I have recently been reading various books on Constructive Living and Morita Therapy, and doing various awareness exercises associated with the movement.

I have recently been reading various books on Constructive Living and Morita Therapy, and doing various awareness exercises associated with the movement.

Morita Therapy is often referred to as Japanese psychology as it was developed by Shoma Morita. It has been shown to be effective for dealing with neuroses.

Constructive Living is an Americanized version of Morita Therapy, primarily developed by Dr. David Reynolds. The process focuses on being in the present, dealing with reality, having a purpose, and doing what needs to be done.

In working through their materials, I am more and more appalled at the messages I see in advertising on television – the most pronounced being that of LottoMax.

It makes me wonder about our society’s addiction to destructive fantasy.
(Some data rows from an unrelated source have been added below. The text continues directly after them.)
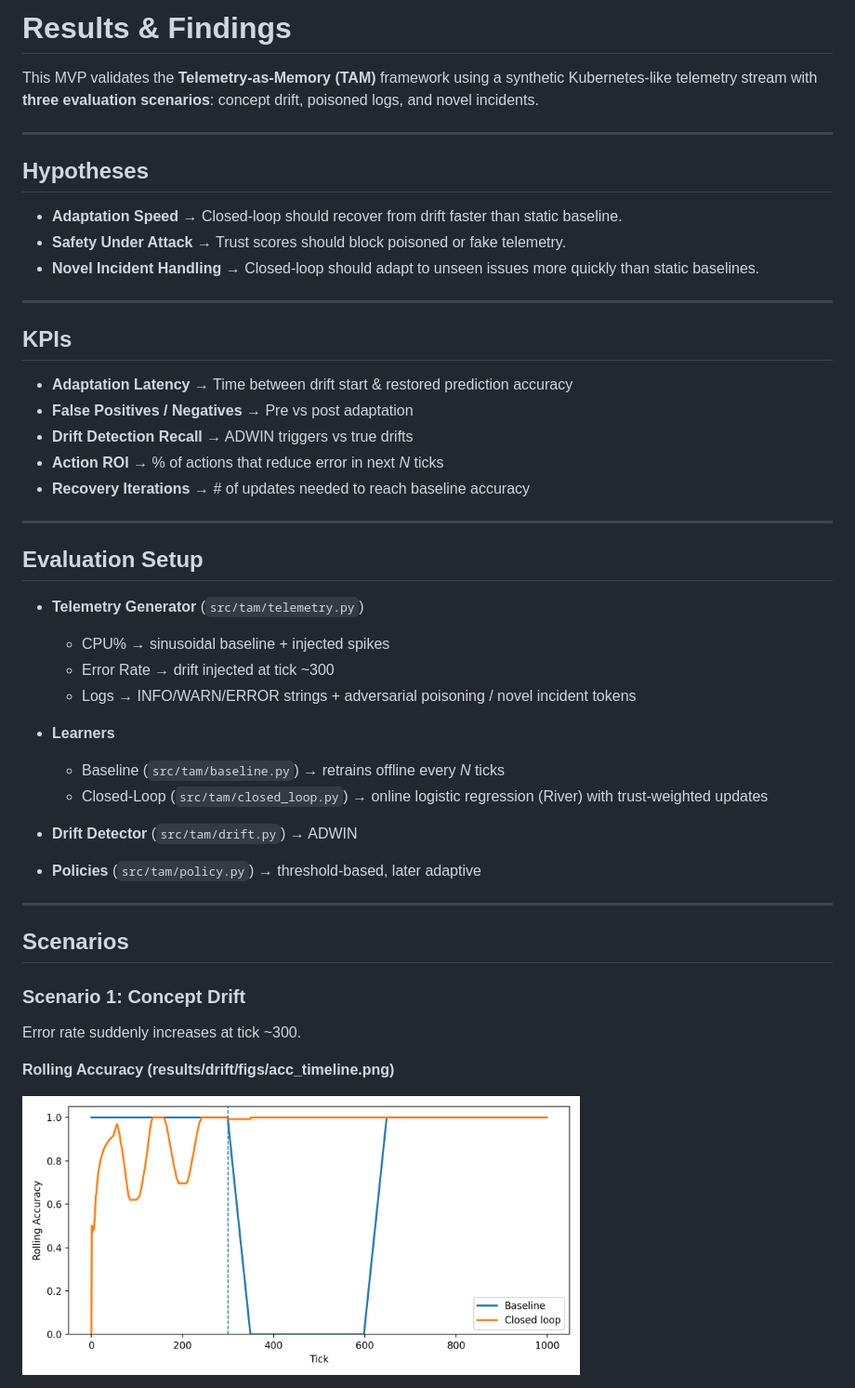
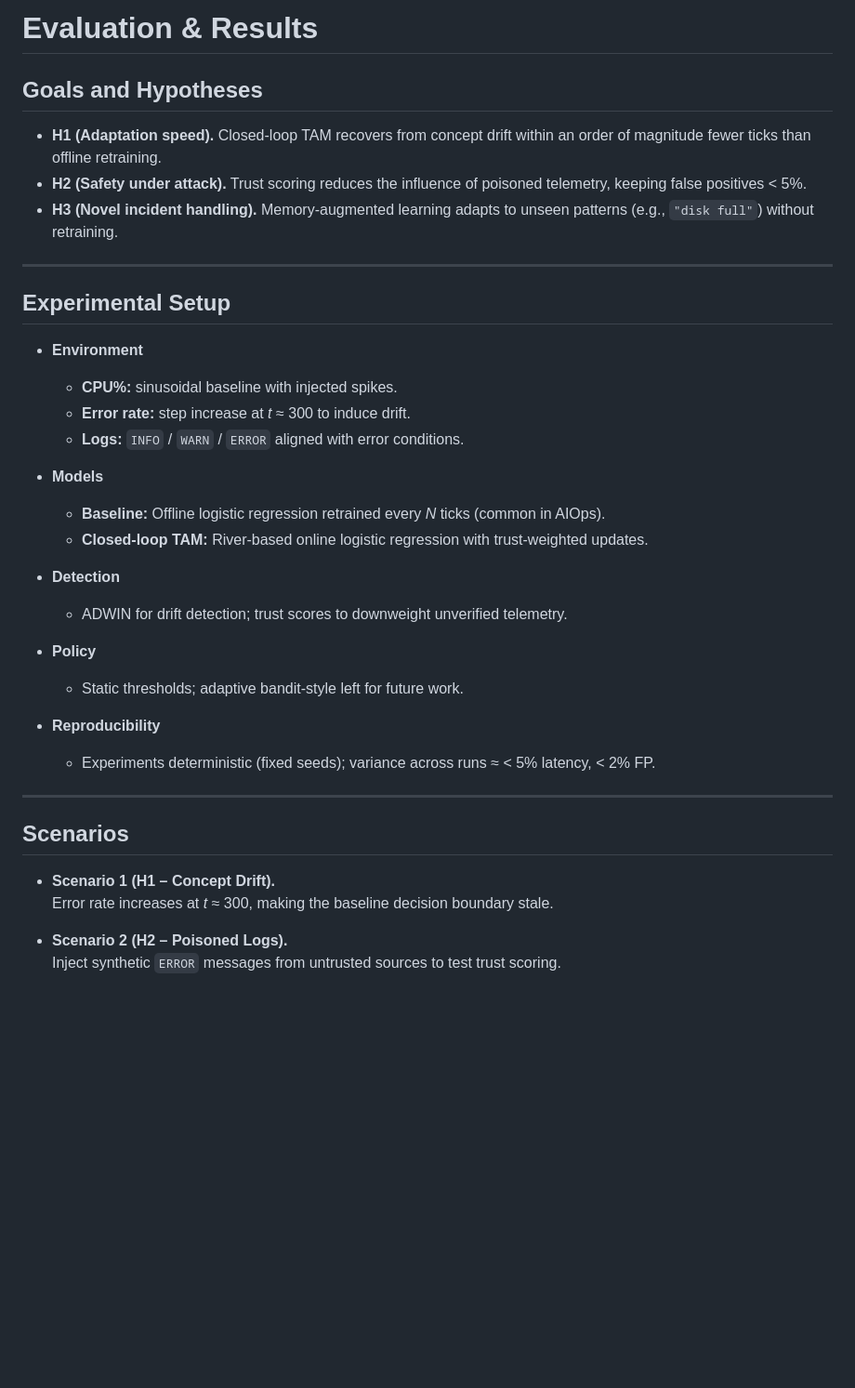
Before and after one commit to ecemkaraman/telemetry-as-memory, a Markdown page: results/README.md, the part around the change printed below. Shown: that part at 93% size. Rendered like a GitHub page; blank space fills up the shorter version.

```diff
--- a/results/README.md
+++ b/results/README.md
@@ -1,51 +1,40 @@
-# Results & Findings
+# Evaluation & Results
 
-This MVP validates the **Telemetry-as-Memory (TAM)** framework using a synthetic Kubernetes-like telemetry stream with **three evaluation scenarios**: concept drift, poisoned logs, and novel incidents.
+##  Goals and Hypotheses
+
+- **H1 (Adaptation speed).** Closed-loop TAM recovers from concept drift within an order of magnitude fewer ticks than offline retraining.
+- **H2 (Safety under attack).** Trust scoring reduces the influence of poisoned telemetry, keeping false positives \< 5%.
+- **H3 (Novel incident handling).** Memory-augmented learning adapts to unseen patterns (e.g., `"disk full"`) without retraining.
 
 ---
 
-## Hypotheses
+## Experimental Setup
 
-- **Adaptation Speed** → Closed-loop should recover from drift faster than static baseline.
-- **Safety Under Attack** → Trust scores should block poisoned or fake telemetry.
-- **Novel Incident Handling** → Closed-loop should adapt to unseen issues more quickly than static baselines.
+- **Environment**
+  - **CPU%:** sinusoidal baseline with injected spikes.
+  - **Error rate:** step increase at *t* ≈ 300 to induce drift.
+  - **Logs:** `INFO` / `WARN` / `ERROR` aligned with error conditions.
 
----
+- **Models**
+  - **Baseline:** Offline logistic regression retrained every *N* ticks (common in AIOps).
+  - **Closed-loop TAM:** River-based online logistic regression with trust-weighted updates.
 
-## KPIs
+- **Detection**
+  - ADWIN for drift detection; trust scores to downweight unverified telemetry.
 
-- **Adaptation Latency** → Time between drift start & restored prediction accuracy
-- **False Positives / Negatives** → Pre vs post adaptation
-- **Drift Detection Recall** → ADWIN triggers vs true drifts
-- **Action ROI** → % of actions that reduce error in next *N* ticks
-- **Recovery Iterations** → # of updates needed to reach baseline accuracy
+- **Policy**
+  - Static thresholds; adaptive bandit-style left for future work.
 
----
-
-## Evaluation Setup
-
-- **Telemetry Generator** (`src/tam/telemetry.py`)
-  - CPU% → sinusoidal baseline + injected spikes
-  - Error Rate → drift injected at tick ~300
-  - Logs → INFO/WARN/ERROR strings + adversarial poisoning / novel incident tokens
-
-- **Learners**
-  - Baseline (`src/tam/baseline.py`) → retrains offline every *N* ticks
-  - Closed-Loop (`src/tam/closed_loop.py`) → online logistic regression (River) with trust-weighted updates
-
-- **Drift Detector** (`src/tam/drift.py`) → ADWIN
-
-- **Policies** (`src/tam/policy.py`) → threshold-based, later adaptive
+- **Reproducibility**
+  - Experiments deterministic (fixed seeds); variance across runs ≈ \< 5% latency, \< 2% FP.
 
 ---
 
 ## Scenarios
 
-### **Scenario 1: Concept Drift**
-Error rate suddenly increases at tick ~300.
+- **Scenario 1 (H1 – Concept Drift).**
+  Error rate increases at *t* ≈ 300, making the baseline decision boundary stale.
 
-**Rolling Accuracy (results/drift/figs/acc_timeline.png)**
-<p>
-  <img src="drift/figs/acc_timeline.png" alt="Drift — Rolling Accuracy" width="600"><br>
-</p>
+- **Scenario 2 (H2 – Poisoned Logs).**
+  Inject synthetic `ERROR` messages from untrusted sources to test trust scoring.
 
```
Also changed, not shown: other parts of results/README.md (+90 -98 lines).
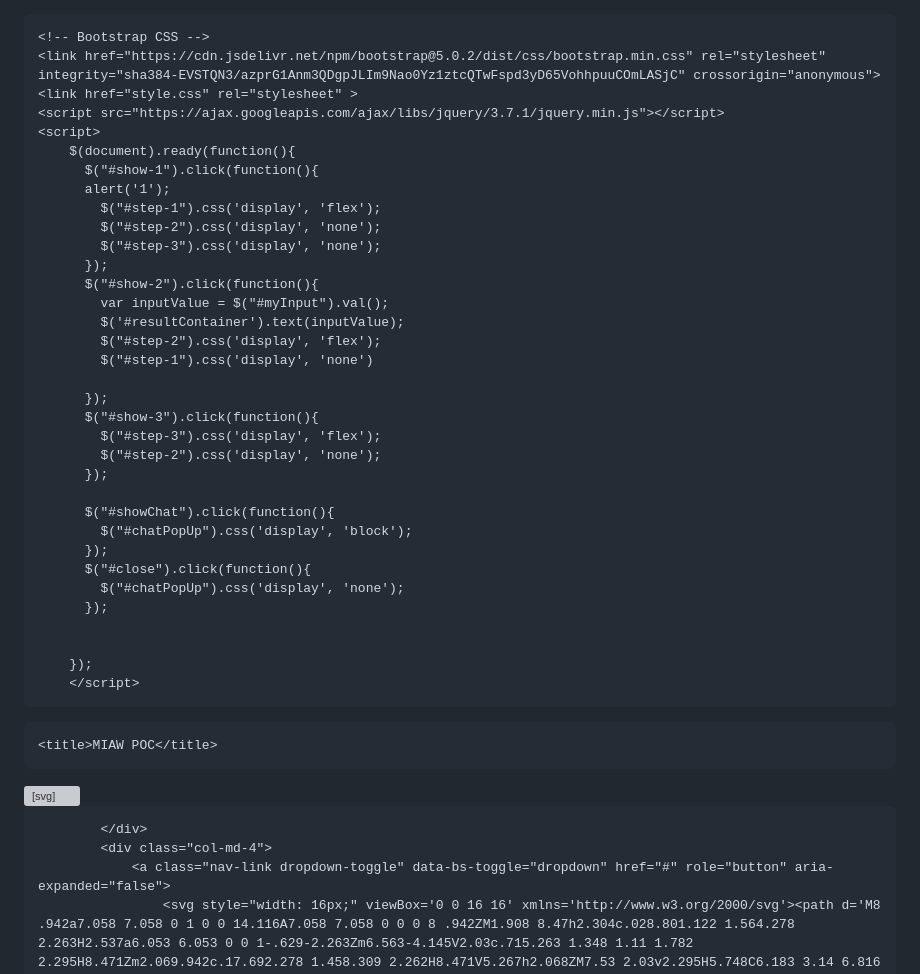
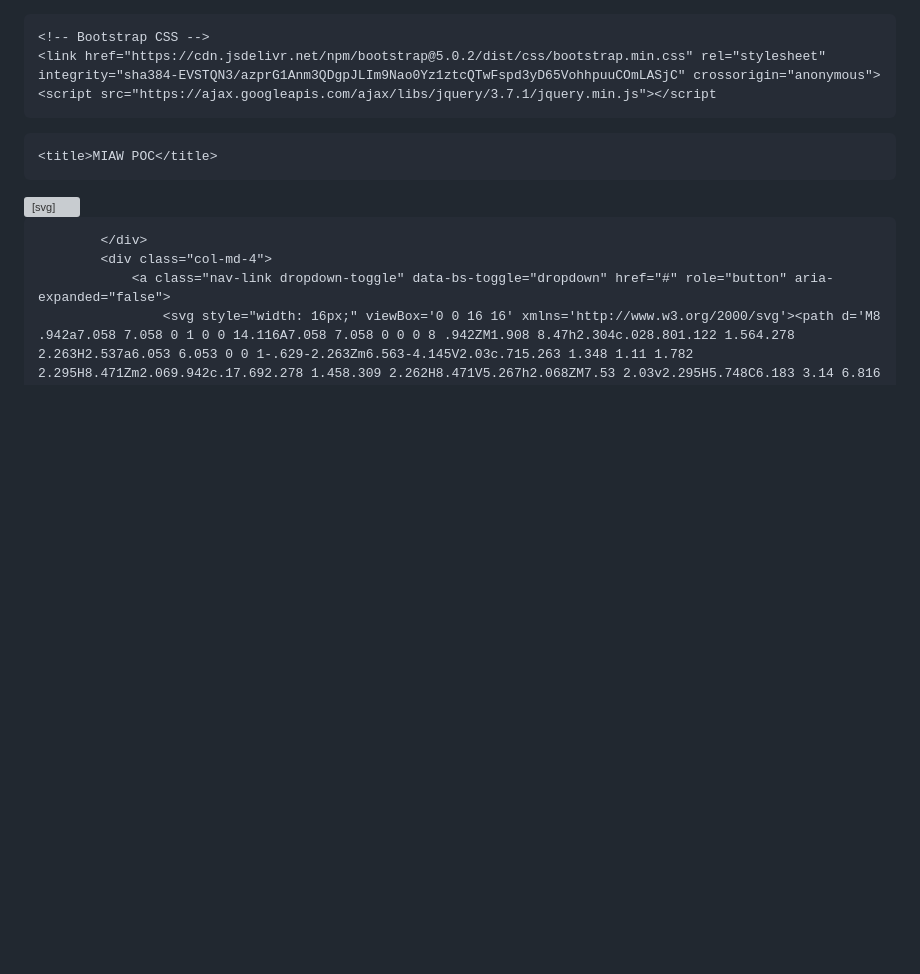
Before and after one commit to iabinash/MIAW_CHAT, a Markdown page: index.md, the part around one of its changes. Drawn GitHub-style; blank space fills up the shorter version; grey boxes are pictures that could not be loaded.

```diff
--- a/index.md
+++ b/index.md
@@ -6,38 +6,7 @@
 
     <!-- Bootstrap CSS -->
     <link href="https://cdn.jsdelivr.net/npm/bootstrap@5.0.2/dist/css/bootstrap.min.css" rel="stylesheet" integrity="sha384-EVSTQN3/azprG1Anm3QDgpJLIm9Nao0Yz1ztcQTwFspd3yD65VohhpuuCOmLASjC" crossorigin="anonymous">
-    <link href="style.css" rel="stylesheet" >
-    <script src="https://ajax.googleapis.com/ajax/libs/jquery/3.7.1/jquery.min.js"></script>
-    <script>
-        $(document).ready(function(){
-          $("#show-1").click(function(){
-          alert('1');
-            $("#step-1").css('display', 'flex');
-            $("#step-2").css('display', 'none');
-            $("#step-3").css('display', 'none');
-          });
-          $("#show-2").click(function(){
-            var inputValue = $("#myInput").val();
-            $('#resultContainer').text(inputValue);
-            $("#step-2").css('display', 'flex');
-            $("#step-1").css('display', 'none')
-
-          });
-          $("#show-3").click(function(){
-            $("#step-3").css('display', 'flex');
-            $("#step-2").css('display', 'none');
-          });
-
-          $("#showChat").click(function(){
-            $("#chatPopUp").css('display', 'block');
-          });
-          $("#close").click(function(){
-            $("#chatPopUp").css('display', 'none');
-          });
-
-
-        });
-        </script>
+    <script src="https://ajax.googleapis.com/ajax/libs/jquery/3.7.1/jquery.min.js"></script
 
 <style>
   .border {
@@ -88,7 +57,9 @@
 #step-1, #step-2,{
     display: none;
 }
-
+  #step-3{
+    display: flex;
+  }
 
 #chatPopUp{
     background: #fff;
```
Also changed, not shown: other parts of index.md (+19 -45 lines).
Perhaps a dose of constructive reality would be the cure.

You may have seen the LottoMax ad. One fellow is in a helicopter, another is in a speed boat. They are playing a very expensive form of hide-and-seek in some barren Grand Canyon-type river basin. Do I recall the slogan correctly as “live your dream?” What?

Is that a message we want to send ourselves? That we should dream of winning (by luck only, not effort) millions of dollars so that we can squander them on an expensive playground for a momentary thrill?

With social messages like that, no wonder we have problems with homelessness, addictions, and people who seem to be unable to take responsibility for themselves. We have a society of worker/citizens who don’t want to take responsibility either. They think the government should take care of the problem. And even the government doesn’t want that job.

It makes me think of Andrew Carnegie every time I see a lotto ad.

Carnegie was born into a dirt poor family of Scottish weavers in 1835. The family shared a small one roomed cottage with another family of Scottish weavers. How is that for affordable housing?

When economic disaster struck and the country was in starvation, his family moved to the U.S. He then began his legendary rise from pauper to one of the wealthiest men in America – through hard work, dedication and reading.

His idea of winning the lotto was getting a job that required him to work six days a week, 12 hours a day and earn $1.20 a week in salary. To better his circumstances he learned to read.

As he became wealthy, he also began to give it away to good causes – the principle cause being that of establishing public libraries, 125 of which were built in Canada. Calgary’s Memorial Park Library is one and so is the Edmonton Public Library (though that original building was demolished).

Carnegie lived his dream – not through a lotto win, but through real, hard work. When he’d achieved his dream of financial success, he lived another dream – giving a hand up to millions of people, generations of people, by giving them access to the vast stores of knowledge, accumulated through centuries of human civilization. He was paying back a favour that had lead to his own success.

Now, thanks to Carnegie, a world of learning is all yours for the nominal price of a library card and the personal effort of learning to read.

One of his quotes was: “Teach a man to be a good citizen and you have solved the problem of life.”

Are we doing that?

Are we teaching our children to deal with reality in a constructive way?

Morita Therapy challenges the western view that ‘feelings’ are so very important. Morita says feelings come and go and are therefore unreliable. But taking action is real. Doing something to solve the problem or change the situation is the important thing. Accept the feelings and get on with the action.

However, we have an attachment to destructive fantasy – the thrill of the moment. This is what we promote in car ads, lotto ads, fashion ads, food ads. Thrill is a feeling, not an accomplishment.

At so many levels in society, the impulse for the thrill, coupled with the ‘me-first’ lotto winner’s attitude toward life are destroying us.

What if lotto ads featured lucky winners investing in business, starting a training program – being good citizens and good role models? What if we modeled good citizenship and accomplishment instead of thrill seeking and luck?

Shouldn’t we, as a society, promote and honor the step-by-step creation of a long-term legacy (whether grand or simple and dignified) of a life well-lived?

Be constructive. Deal with reality. Accept your feelings – good or bad and press on.

Define it: What is your purpose today? Then, do what needs to be done.

Michelle Stirling-Anosh is a Ponoka freelance columnist.